And is that something that you are able to fund because these are huge amounts of money. Are you a serious proposition in that sense?
If we couldn’t do it, we wouldn’t have the licences because one of the tests you had to prove or pass with the government before they will let you have the licence is the financial capability. So that answers itself, I think.
There are some people in Somerset who are fiercely opposed to even the idea of exploration work going on for oil and gas, let alone any potential fracking or drilling down the line. What would you say to those people? How can you answer their concerns?
Well firstly the industry is proved to be safe. By the time we are ready to do anything, other bigger companies will have drilled in the north of England and there will be far, far more information available. So I think that’s the position in terms of fracking itself. If we ever do frack in Somerset.
As far as the people who are objecting are concerned I think they need to take a broader view. We’re not saying that hydrocarbon production, oil or gas, is the be all and end all for energy security in the future for the UK. But what we would say is that if you look at wind, if you look at solar and if you look at tidal, none of those can ever be a base producer. Now, if the wind doesn’t blow in the night and the tide is in a slack period then we’re not going to have any generation from renewables at all.
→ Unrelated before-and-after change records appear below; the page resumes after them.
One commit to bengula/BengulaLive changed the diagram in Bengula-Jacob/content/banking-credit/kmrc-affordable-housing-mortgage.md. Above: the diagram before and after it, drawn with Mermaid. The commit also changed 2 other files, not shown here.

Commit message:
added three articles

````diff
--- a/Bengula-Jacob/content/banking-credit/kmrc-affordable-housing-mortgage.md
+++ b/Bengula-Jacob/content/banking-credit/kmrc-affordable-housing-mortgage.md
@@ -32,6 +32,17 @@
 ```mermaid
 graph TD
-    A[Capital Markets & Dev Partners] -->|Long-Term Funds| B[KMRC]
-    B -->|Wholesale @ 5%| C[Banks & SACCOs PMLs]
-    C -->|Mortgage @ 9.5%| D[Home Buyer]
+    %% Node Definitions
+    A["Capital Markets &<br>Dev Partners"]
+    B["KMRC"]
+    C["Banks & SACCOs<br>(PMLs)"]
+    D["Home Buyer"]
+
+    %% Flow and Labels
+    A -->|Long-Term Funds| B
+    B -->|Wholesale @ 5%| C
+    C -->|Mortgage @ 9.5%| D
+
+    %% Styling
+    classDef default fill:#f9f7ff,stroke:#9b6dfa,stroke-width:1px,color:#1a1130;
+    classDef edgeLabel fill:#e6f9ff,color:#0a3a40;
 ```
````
So we need to look after ourselves. You know, we’re coming out of Europe. We don’t want to be importing energy, gas, from the Middle East. We don’t want to rely on Russian imports. We have to be self-sufficient. We’ve got the gas here and we need to look after ourselves by exploiting that gas, generating electricity, being secure as a nation in terms of energy.
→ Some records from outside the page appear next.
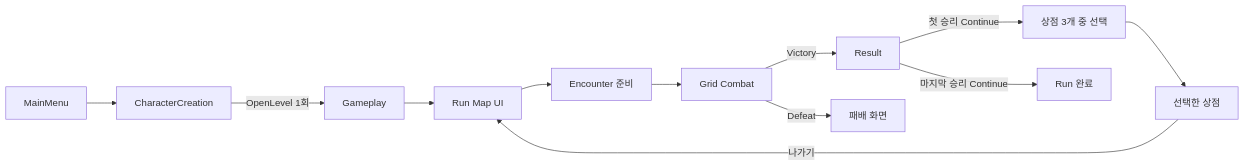
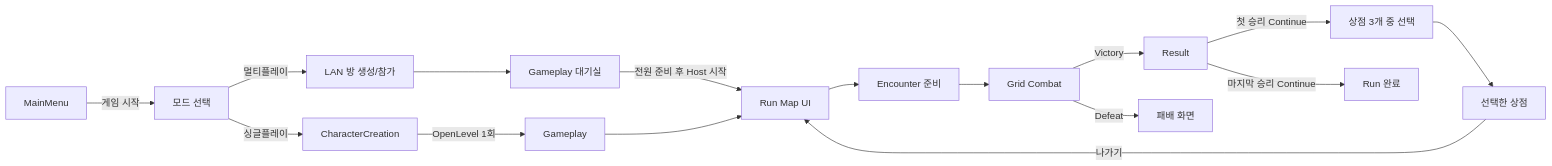
One commit to jaba001/ProjectA changed the diagram in Docs/PROJECT_PLAN.md. Above: the diagram before and after it, drawn with Mermaid. The commit also changed other lines of this file and 24 other files, not shown here.

````diff
--- a/Docs/PROJECT_PLAN.md
+++ b/Docs/PROJECT_PLAN.md
@@ -33,14 +33,18 @@
 ```mermaid
 flowchart LR
-    A[MainMenu] --> B[CharacterCreation]
+    A[MainMenu] -->|게임 시작| M[모드 선택]
+    M -->|싱글플레이| B[CharacterCreation]
+    M -->|멀티플레이| L[LAN 방 생성/참가]
     B -->|OpenLevel 1회| C[Gameplay]
+    L --> R[Gameplay 대기실]
+    R -->|전원 준비 후 Host 시작| D[Run Map UI]
     C --> D[Run Map UI]
     D --> E[Encounter 준비]
     E --> F[Grid Combat]
     F -->|Victory| G[Result]
     G -->|첫 승리 Continue| I[상점 3개 중 선택]
     I --> J[선택한 상점]
     J -->|나가기| D
     G -->|마지막 승리 Continue| K[Run 완료]
     F -->|Defeat| H[패배 화면]
 ```
````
I am not going to give up until we see gas being produced from the areas we’ve been working on for many, many years. I’ve always had a good feeling because the geology in Somerset is very similar to the geology in South Wales, which in turn is very similar to the big gas producing areas in the US because all these continents, before they split, were virtually all the same areas.
So we know quite a lot about the geology in Somerset and we feel that it can be produce gas and we feel that it can change the economy of Somerset around totally.
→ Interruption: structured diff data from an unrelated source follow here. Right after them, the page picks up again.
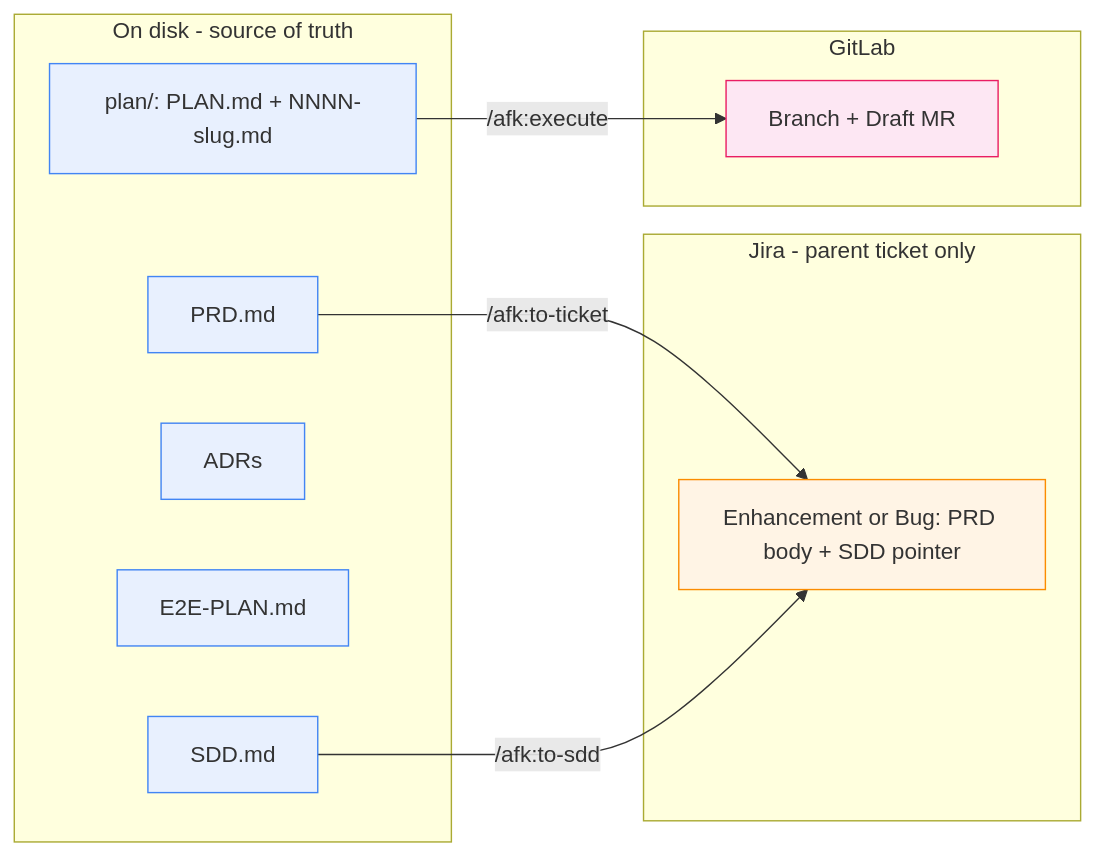
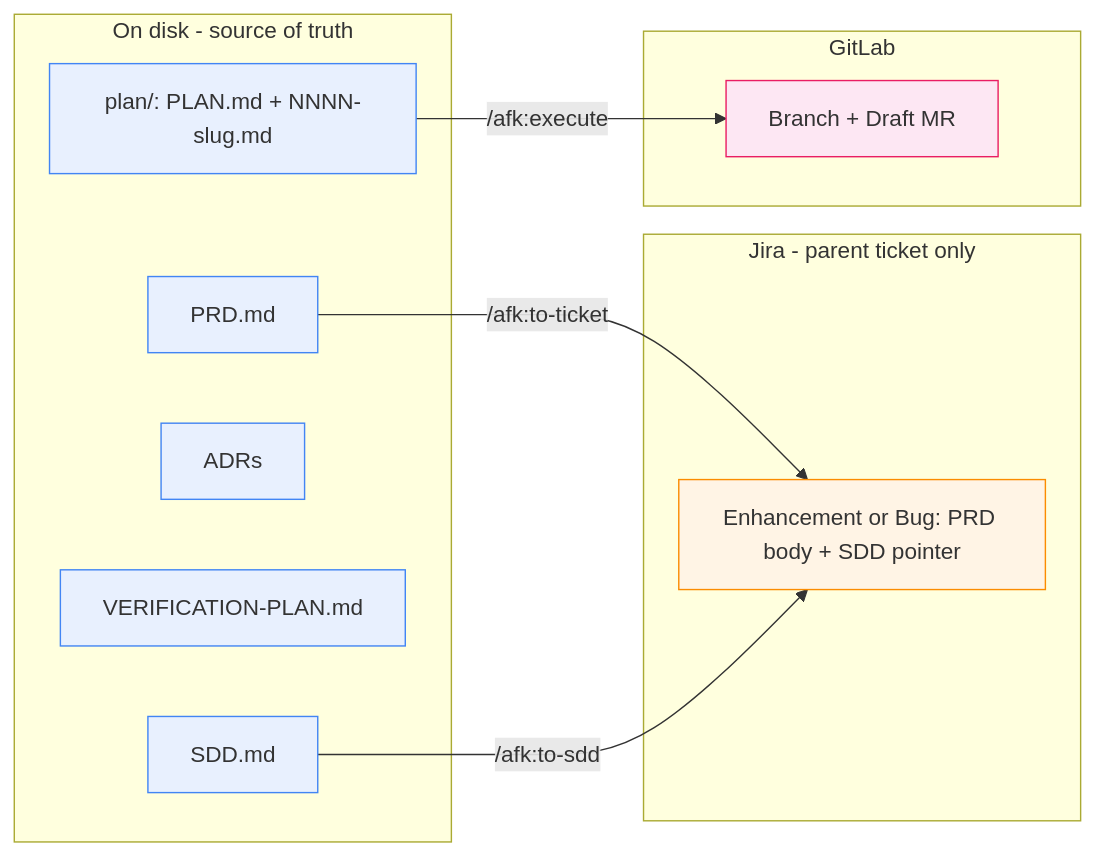
One commit to midnightblur/afk-driver changed the first of 6 diagrams in README.md. Above: the diagram before and after it, drawn with Mermaid. The commit also changed other lines of this file and 12 other files, not shown here.

````diff
--- a/README.md
+++ b/README.md
@@ -93,25 +93,25 @@
 ```mermaid
 graph LR
     subgraph disk_store [On disk - source of truth]
         PRD[PRD.md]
         SDD[SDD.md]
         ADR[ADRs]
-        E2E[E2E-PLAN.md]
+        E2E[VERIFICATION-PLAN.md]
         PLAN["plan/: PLAN.md + NNNN-slug.md"]
     end
     subgraph jira_store [Jira - parent ticket only]
         TICKET["Enhancement or Bug: PRD body + SDD pointer"]
     end
     subgraph gl_store [GitLab]
         MR[Branch + Draft MR]
     end
     PRD -->|/afk:to-ticket| TICKET
     SDD -->|/afk:to-sdd| TICKET
     PLAN -->|/afk:execute| MR
     classDef disk fill:#e8f0fe,stroke:#4285f4;
     classDef jira fill:#fff4e5,stroke:#fb8c00;
     classDef gl fill:#fde7f3,stroke:#e91e63;
     class PRD,SDD,ADR,E2E,PLAN disk;
     class TICKET jira;
     class MR gl;
 ```
````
We don’t see Somerset being a big gas producer and a big electricity generating producer for ever and a day. We’ve got coal stations closing, we’ve got old oil stations more or less gone, nuclear, particularly in Somerset, is coming on line but that’s going to take quite a number of years. In the meantime, we are going to have gaps in generating capacity that have got to be filled.
Other extracts: Gerwyn Williams
Conventional oil or gas is generated by a source rock. It seeps up through the strata until it reaches some form of trap or cap rock. When we drill from the surface into that reserve of conventional oil or gas it will come out under its own pressure. There is no fracking at all required.
Unconventional gas is different in that we know it’s there but it won’t come out under its own pressure, if you like, it needs to be coaxed out. The permeability of the ground is normally too high to leave that gas to flow naturally so we have to improve the permeability.
There are two types of unconventional gas. There’s coal bed methane, which is found in seams of coal that haven’t been worked. Or there’s shale gas. There are various bands of shale gas in the Silurian, Ordovician, as you go deeper down. So, we will look to see what targets there are and then we will decide what to do.
The easiest thing, I suppose, as a producer is to go along and drill for conventional gas in Somerset. It’s likely to be the Devonian measures, the old red sandstone, which is a prolific producer in the Appalachians in the USA. And then once you’ve won that gas, we’ll look at setting up a small modular power station somewhere and generate electricity rather than sending the gas direct in the early days.